Last fall, to determine how often crimes involving college athletes are prosecuted and what factors influence them, Outside the Lines requested police reports involving all football and men’s basketball players on rosters from 2009 to 2014 from campus and city police departments covering 10 major programs: Auburn, Florida, Florida State, Michigan State, Missouri, Notre Dame, Oklahoma State, Oregon State, Texas A&M and Wisconsin. Some police departments withheld records citing state disclosure laws. (ESPN sued the University of Notre Dame and Michigan State University for not releasing material; both cases are pending on appeal.) And not all information was uniform among jurisdictions.
As the graph below demonstrates, Florida State basketball and football players who were arrested ended up having the charges dropped 70 percent of the time.
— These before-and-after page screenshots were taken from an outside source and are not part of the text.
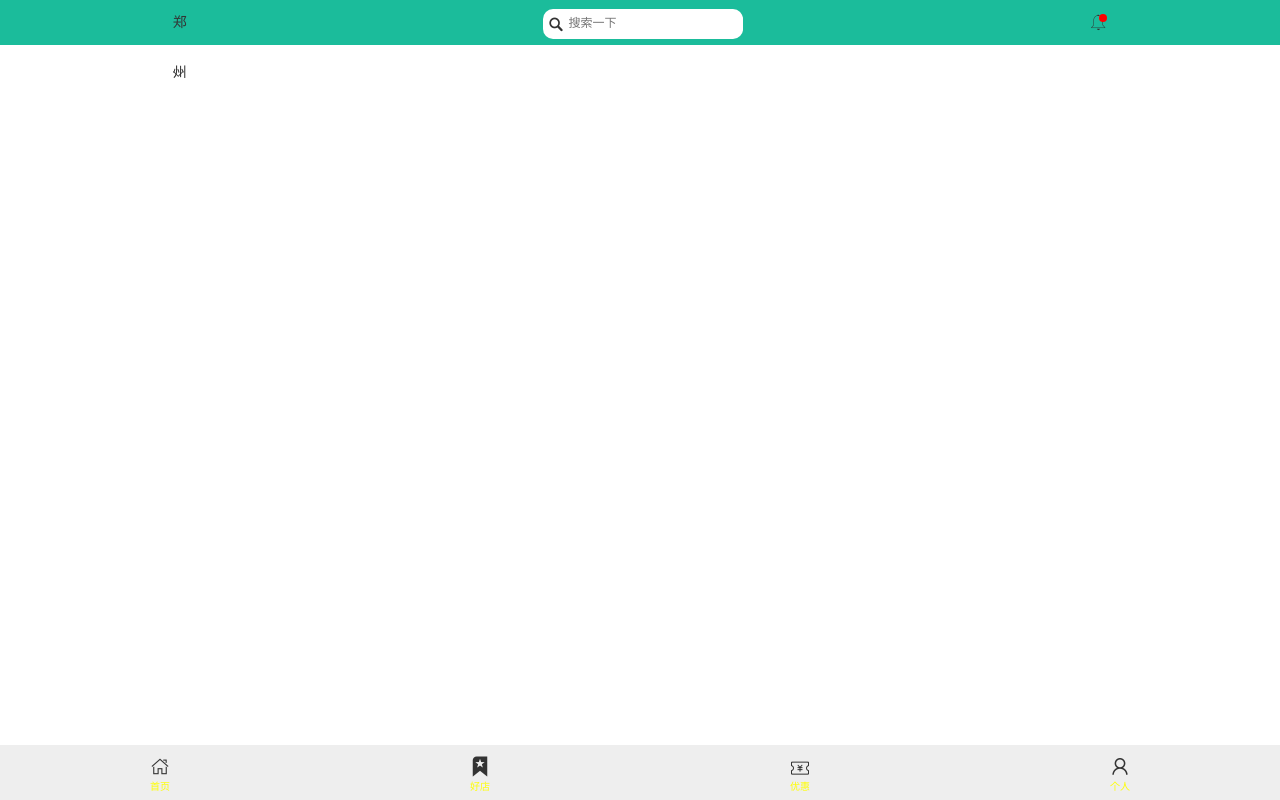
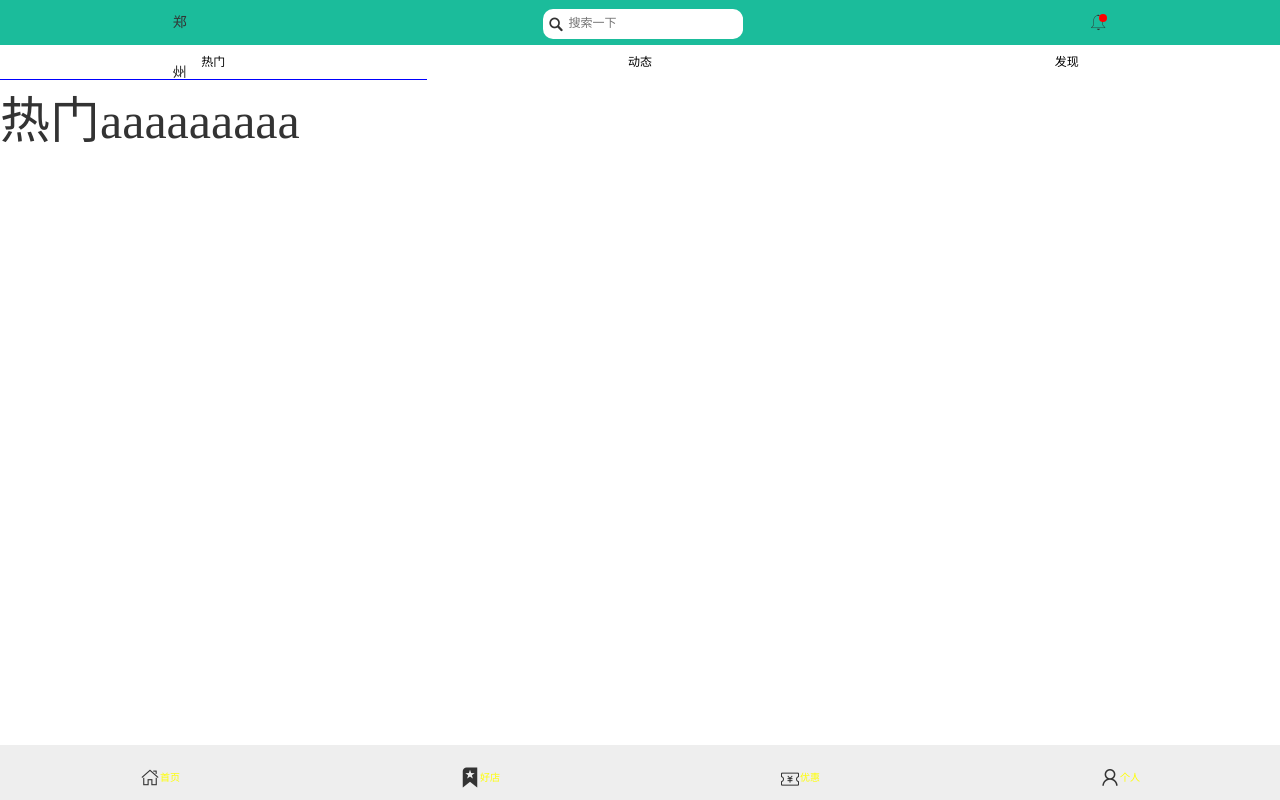
Before and after one commit to loklu52171/secondvue, a Vue app: page /#/remen in a window 1280 px wide. Built offline with nearby package versions, Linux system fonts and the light colour scheme.

Commit message:
增加tab导航和样式

```diff
--- /dev/null
+++ b/src/components/dongtai.vue
@@ -0,0 +1,13 @@
+<template>
+  <div>
+      动态aaaaaaaaaaaaaaaa
+  </div>
+</template>
+
+<script type="text/ecmascript-6">
+
+</script>
+
+<style lang="scss">
+
+</style>
--- /dev/null
+++ b/src/components/faxian.vue
@@ -0,0 +1,13 @@
+<template>
+  <div>
+      发现aaaaaaaaaaaa
+  </div>
+</template>
+
+<script type="text/ecmascript-6">
+
+</script>
+
+<style lang="scss">
+
+</style>
--- a/src/components/home/home.vue
+++ b/src/components/home/home.vue
@@ -1,17 +1,53 @@
 <template>
-  <div>
-    home111肥嘟嘟
+  <div class="container">
+    <div class="tab">
+      <router-link tag="div" class="tab-item" to="/remen">
+        <span class="tab-link">热门</span>
+      </router-link>
+      <router-link tag="div" class="tab-item" to="/dongtai">
+        <span class="tab-link">动态</span>
+      </router-link>
+      <router-link tag="div" class="tab-item" to="/faxian">
+        <span class="tab-link">发现</span>
+      </router-link>
+    </div>
+    <keep-alive>
+      <router-view></router-view>
+    </keep-alive>
   </div>
 </template>
 
 <script type="text/ecmascript-6">
-  // import footNav from '../foot-nav/foot-nav'
+// import footNav from '../foot-nav/foot-nav'
 
-  export default {
+export default {
 
-  }
+}
 </script>
 
 <style lang="scss">
-
+.container {
+  overflow: hidden;
+  .tab {
+    display: flex;
+    height: 0.7rem;
+    font-size: 0.22rem;
+    box-sizing: border-box;
+    .tab-item {
+      display: flex;
+      justify-content: center;
+      align-items: center;
+      flex: 1;
+      text-align: center;
+      .tab-link {
+        padding-bottom: 0.05rem;
+        color:black;
+        font-size: 0.24rem;
+      }
+      &.router-link-active {
+        border-bottom: 0.02rem solid blue;
+      }
+    }
+  }
+}
 </style>
--- /dev/null
+++ b/src/components/remen.vue
@@ -0,0 +1,13 @@
+<template>
+  <div>
+      热门aaaaaaaaa
+  </div>
+</template>
+
+<script type="text/ecmascript-6">
+
+</script>
+
+<style lang="scss">
+
+</style>
--- a/src/components/tab/tab.vue
+++ b/src/components/tab/tab.vue
@@ -26,37 +26,37 @@
 </script>
 
 <style scoped lang="scss">
-  .container{
+.container {
   position: fixed;
   width: 100%;
   bottom: 0;
   left: 0;
   background-color: #eee;
-    .tab{
+  .tab {
     display: flex;
     height: 1.1rem;
     font-size: 0.24rem;
     padding-top: 0.2rem;
     box-sizing: border-box;
-      .tab-item{
+    z-index: 9999;
+    .tab-item {
       flex: 1;
       text-align: center;
-        .tab-i{
+      .tab-i {
         display: block;
         font-size: 0.4rem;
       }
-        .tab-link{
+      .tab-link {
         padding-bottom: 0.05rem;
         color: yellow;
         font-size: 0.2rem;
       }
-        &.router-link-active{
-          .tab-link{
-            color:red;
+      &.router-link-active {
+        .tab-link {
+          color: red;
         }
       }
     }
   }
 }
-
 </style>
--- a/src/router/index.js
+++ b/src/router/index.js
@@ -1,6 +1,9 @@
 import Vue from 'vue'
 import Router from 'vue-router'
 import Home from '../components/home/home'
+import Remen from '../components/remen'
+import Faxian from '../components/faxian'
+import Dongtai from '../components/dongtai'
 
 import Shop from '../components/shop/shop'
 import Discount from '../components/discount/discount'
@@ -16,7 +19,25 @@ export default new Router({
     },
     {
       path: '/home',
-      component: Home
+      component: Home,
+      children: [
+        {
+          path: '/',
+          redirect: '/remen'
+        },
+        {
+          path: '/remen',
+          component: Remen
+        },
+        {
+          path: '/faxian',
+          component: Faxian
+        },
+        {
+          path: '/dongtai',
+          component: Dongtai
+        }
+      ]
     },
     {
       path: '/shop',
```
Lines whose indentation alone changed are shown as unchanged.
Males of the same age living in Tallahassee had a 50 percent rate of dropped charges.
Florida came in second with 56 percent of charges being dropped, as opposed to a 28 percent rate of dropped charges found among similarly aged males in Gainesville. However, Florida came in first in terms of players involved in a crime, while Oregon State and Florida state came in second.
While the report suggests that college athletes are much more likely to avoid prosecution compared to the general population, it also implies that it may not be a simple matter of favoritism from the police.
Overall, the Outside the Lines investigation found that what occurs between high-profile college athletes and law enforcement is not as simple as the commonly held perception that police and prosecutors simply show preferential treatment, though that does occur. Rather, the examination of more than 2,000 documents shows that athletes from the 10 schools mainly benefited from the confluence of factors that can be reality at major sports programs: the near-immediate access to high-profile attorneys, the intimidation that is felt by witnesses who accuse athletes, and the higher bar some criminal justice officials feel needs to be met in high-profile cases.
As always, the data may be open to different interpretations, but one thing is abundantly clear: things are not right in Florida.
Jason Mathews is Internetting way too hard. Follow him at @jasonmathews316.